top of page
  • Writer's pictureRonald Van der Meer

Extended Producer Responsibility will improve recycling rates to bring a circular future forward

The volume of plastic waste in our environment is continuing to grow, with the annual rate of leakage anticipated to nearly double to 44 million tonnes by 2060 [1] if we continue on our current path [2]. If we want to leave a healthy planet for future generations, we urgently need to change course.

Plastic packaging plays a crucial role in promoting health and sustainability by securing future food supplies. As demand for plastic products is expected to keep rising, it’s essential that we find better ways to capture their value after use — to close the loop, giving them an infinite life in new, high-value applications.

Having spent over two decades in waste management, I know there is strong industry demand for high-quality recyclates. To meet it, capacity is being increased through the construction of new recycling facilities. Alongside, more advanced recycling technologies are being developed to broaden the range of potential applications for recycled content. Yet, despite the progress being made, there is a challenge ahead: to secure a system that enables the maximum utilization of waste.

EPR offers a way forward

One of the most promising developments I’ve witnessed during my career has been the expansion of Extended Producer Responsibility (EPR) policies. EPR puts the responsibility onto whoever places a product into the market — for example the brand owner or retailer — to ensure that it is appropriately processed at the end of its life through recycling.

Typically, they do this by paying an EPR scheme a fee based on the weight and composition of the waste material to take care of the end-of-life management on their behalf. EPR schemes then distribute this money to carry out effective waste management. EPR policies also typically establish targets for the total proportion of waste placed on the market that has to be sorted and recycled, creating an incentive to improve design for recycling.

EPR policies cover a variety of areas, including electronics, automotive, textiles, batteries, and more, but much of the current conversation is focussed on lightweight consumer packaging — an important topic for our industry as nearly 40% of the plastic currently produced in the EU is for packaging applications [3].

From 2024, the introduction of EPR schemes for packaging is likely to become mandatory across the European Union.

Delivering on the European Green Deal

Germany offers an example of how EPR policies can work to positively impact the waste management landscape: in the 32 years since EPR schemes were first introduced, the country has experimented with multiple models in order to maximise efficiency and eliminate freeriding. It has also implemented progressively higher targets for material recovery, leading to a plastic packaging recycling rate of 46% in 2020 — significantly higher than the EU average of 38%, and within reach of the EU’s proposed target of 50% by 2025 [4][5].

From 2024, the introduction of EPR schemes for packaging is likely to become mandatory across the European Union [6]. The requirement, part of the European Green Deal, is part of a package of measures that will also set targets for the amount of recycled content that new packaging will have to contain.

A systems-level approach to unlocking progress

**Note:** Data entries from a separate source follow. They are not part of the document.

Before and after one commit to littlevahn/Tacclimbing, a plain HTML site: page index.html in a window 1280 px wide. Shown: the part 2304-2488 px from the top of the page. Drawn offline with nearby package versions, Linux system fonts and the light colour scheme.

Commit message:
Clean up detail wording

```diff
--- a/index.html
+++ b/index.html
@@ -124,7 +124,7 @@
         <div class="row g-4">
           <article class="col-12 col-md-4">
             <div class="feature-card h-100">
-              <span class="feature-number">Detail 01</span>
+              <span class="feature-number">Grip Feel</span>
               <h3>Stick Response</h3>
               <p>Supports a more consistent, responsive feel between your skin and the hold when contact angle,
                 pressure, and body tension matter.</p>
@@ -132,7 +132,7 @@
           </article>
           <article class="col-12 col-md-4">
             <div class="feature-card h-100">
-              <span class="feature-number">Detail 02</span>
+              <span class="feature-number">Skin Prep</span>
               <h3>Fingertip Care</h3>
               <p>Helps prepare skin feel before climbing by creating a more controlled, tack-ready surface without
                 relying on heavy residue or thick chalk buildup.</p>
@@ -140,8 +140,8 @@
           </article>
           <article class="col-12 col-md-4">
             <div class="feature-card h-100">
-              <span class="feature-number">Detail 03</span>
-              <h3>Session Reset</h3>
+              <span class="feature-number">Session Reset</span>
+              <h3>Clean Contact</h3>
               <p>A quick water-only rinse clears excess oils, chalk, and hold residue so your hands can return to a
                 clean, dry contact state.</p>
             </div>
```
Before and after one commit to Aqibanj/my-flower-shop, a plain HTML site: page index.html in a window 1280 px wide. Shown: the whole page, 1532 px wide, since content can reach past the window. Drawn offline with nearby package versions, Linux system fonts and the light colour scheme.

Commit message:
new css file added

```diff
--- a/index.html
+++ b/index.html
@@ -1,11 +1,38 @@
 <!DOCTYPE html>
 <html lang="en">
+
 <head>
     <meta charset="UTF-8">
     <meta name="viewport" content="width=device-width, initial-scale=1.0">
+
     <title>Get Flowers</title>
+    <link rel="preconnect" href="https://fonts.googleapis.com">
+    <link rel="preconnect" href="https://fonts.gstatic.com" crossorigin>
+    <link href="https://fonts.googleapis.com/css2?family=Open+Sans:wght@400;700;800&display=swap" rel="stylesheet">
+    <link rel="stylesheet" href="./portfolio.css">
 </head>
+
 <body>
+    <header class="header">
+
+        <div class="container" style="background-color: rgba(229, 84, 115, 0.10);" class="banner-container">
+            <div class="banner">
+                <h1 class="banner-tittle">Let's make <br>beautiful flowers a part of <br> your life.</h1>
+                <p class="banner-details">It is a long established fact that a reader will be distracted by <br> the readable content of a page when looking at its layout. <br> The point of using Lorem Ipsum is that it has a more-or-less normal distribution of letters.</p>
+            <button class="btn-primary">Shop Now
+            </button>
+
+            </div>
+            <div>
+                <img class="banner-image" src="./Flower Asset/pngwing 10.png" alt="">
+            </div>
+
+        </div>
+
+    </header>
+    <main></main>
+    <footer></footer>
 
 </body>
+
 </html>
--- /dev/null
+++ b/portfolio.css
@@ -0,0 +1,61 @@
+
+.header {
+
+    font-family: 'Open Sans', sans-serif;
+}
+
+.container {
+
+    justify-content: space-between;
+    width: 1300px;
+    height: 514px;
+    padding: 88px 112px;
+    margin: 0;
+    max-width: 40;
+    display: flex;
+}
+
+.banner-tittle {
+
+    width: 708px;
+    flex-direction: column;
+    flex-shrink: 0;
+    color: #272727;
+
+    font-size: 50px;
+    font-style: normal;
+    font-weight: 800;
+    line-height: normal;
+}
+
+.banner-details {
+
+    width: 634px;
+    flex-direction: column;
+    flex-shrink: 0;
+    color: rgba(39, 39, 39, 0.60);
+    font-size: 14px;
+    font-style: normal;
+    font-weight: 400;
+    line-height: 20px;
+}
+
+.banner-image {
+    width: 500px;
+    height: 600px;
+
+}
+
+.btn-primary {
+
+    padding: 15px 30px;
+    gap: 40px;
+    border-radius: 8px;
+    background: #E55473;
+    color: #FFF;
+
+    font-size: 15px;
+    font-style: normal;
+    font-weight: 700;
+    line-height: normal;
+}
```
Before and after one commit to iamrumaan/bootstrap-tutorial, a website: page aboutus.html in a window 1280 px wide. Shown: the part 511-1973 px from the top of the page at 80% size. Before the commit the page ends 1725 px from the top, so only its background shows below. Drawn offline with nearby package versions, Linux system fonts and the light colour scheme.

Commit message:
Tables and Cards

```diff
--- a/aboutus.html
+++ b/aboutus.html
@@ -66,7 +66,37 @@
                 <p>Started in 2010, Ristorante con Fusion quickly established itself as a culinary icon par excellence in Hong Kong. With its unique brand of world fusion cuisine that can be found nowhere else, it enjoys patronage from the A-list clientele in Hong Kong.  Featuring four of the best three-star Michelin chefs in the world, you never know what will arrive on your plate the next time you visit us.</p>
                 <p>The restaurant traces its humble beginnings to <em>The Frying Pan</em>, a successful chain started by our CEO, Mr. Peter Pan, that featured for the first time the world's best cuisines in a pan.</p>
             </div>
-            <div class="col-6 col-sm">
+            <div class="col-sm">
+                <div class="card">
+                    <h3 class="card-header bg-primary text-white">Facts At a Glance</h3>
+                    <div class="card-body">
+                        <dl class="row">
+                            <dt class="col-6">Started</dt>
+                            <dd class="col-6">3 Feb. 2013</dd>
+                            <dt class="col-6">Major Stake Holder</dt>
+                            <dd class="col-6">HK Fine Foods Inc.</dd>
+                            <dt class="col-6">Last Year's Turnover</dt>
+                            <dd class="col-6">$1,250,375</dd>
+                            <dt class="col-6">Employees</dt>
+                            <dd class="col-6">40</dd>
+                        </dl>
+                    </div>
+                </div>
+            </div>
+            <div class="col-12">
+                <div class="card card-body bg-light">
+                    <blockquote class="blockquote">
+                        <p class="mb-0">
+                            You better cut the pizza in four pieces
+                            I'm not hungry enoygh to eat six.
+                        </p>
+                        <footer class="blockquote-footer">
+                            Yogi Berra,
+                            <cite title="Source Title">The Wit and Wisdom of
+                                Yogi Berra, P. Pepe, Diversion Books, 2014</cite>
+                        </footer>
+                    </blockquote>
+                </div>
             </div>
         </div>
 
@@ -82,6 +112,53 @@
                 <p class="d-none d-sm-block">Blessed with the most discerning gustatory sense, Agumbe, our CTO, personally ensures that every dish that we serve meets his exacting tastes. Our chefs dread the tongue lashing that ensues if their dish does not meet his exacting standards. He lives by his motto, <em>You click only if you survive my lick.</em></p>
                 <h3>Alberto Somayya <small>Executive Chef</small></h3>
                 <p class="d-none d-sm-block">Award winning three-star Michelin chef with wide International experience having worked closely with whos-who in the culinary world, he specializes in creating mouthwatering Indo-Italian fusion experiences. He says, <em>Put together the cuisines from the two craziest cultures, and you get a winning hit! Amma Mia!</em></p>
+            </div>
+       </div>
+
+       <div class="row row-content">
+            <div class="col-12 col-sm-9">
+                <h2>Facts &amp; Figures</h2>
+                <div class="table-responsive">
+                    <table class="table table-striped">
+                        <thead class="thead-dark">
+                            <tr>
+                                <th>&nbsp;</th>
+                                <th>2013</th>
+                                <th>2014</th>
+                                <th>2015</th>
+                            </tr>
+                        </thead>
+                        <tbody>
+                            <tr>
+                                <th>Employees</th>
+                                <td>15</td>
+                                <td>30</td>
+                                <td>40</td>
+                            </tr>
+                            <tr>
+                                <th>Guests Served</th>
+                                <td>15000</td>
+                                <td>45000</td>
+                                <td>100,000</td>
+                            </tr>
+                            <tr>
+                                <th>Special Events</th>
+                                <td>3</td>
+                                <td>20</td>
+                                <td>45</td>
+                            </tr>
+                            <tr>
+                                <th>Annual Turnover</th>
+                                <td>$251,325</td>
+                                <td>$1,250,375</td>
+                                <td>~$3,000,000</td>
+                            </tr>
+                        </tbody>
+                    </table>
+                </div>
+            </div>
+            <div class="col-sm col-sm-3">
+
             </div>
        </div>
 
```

EPR also offers another, potentially more powerful, means of effecting change: by fostering collaboration within the value chain, it can reshape entire systems, creating more efficient and effective ways to manage and recover value from waste.

This is the purpose of Recelerate, a joint entity founded by Borealis and Reclay Group. Uniting the recycling expertise of the former with the EPR experience of the latter, Recelerate will work with organisations from across the value chain, including converters, brand owners and retailers, to optimise how lightweight plastic packaging is managed, sorted and recycled.

The sorted waste will become feedstock for Borealis’ Borcycle™ M and C recycling activities. These recycled materials will then be converted back into lightweight packaging, once again becoming part of an EPR scheme — the full circular lifecycle in action.

7 views0 comments


bottom of page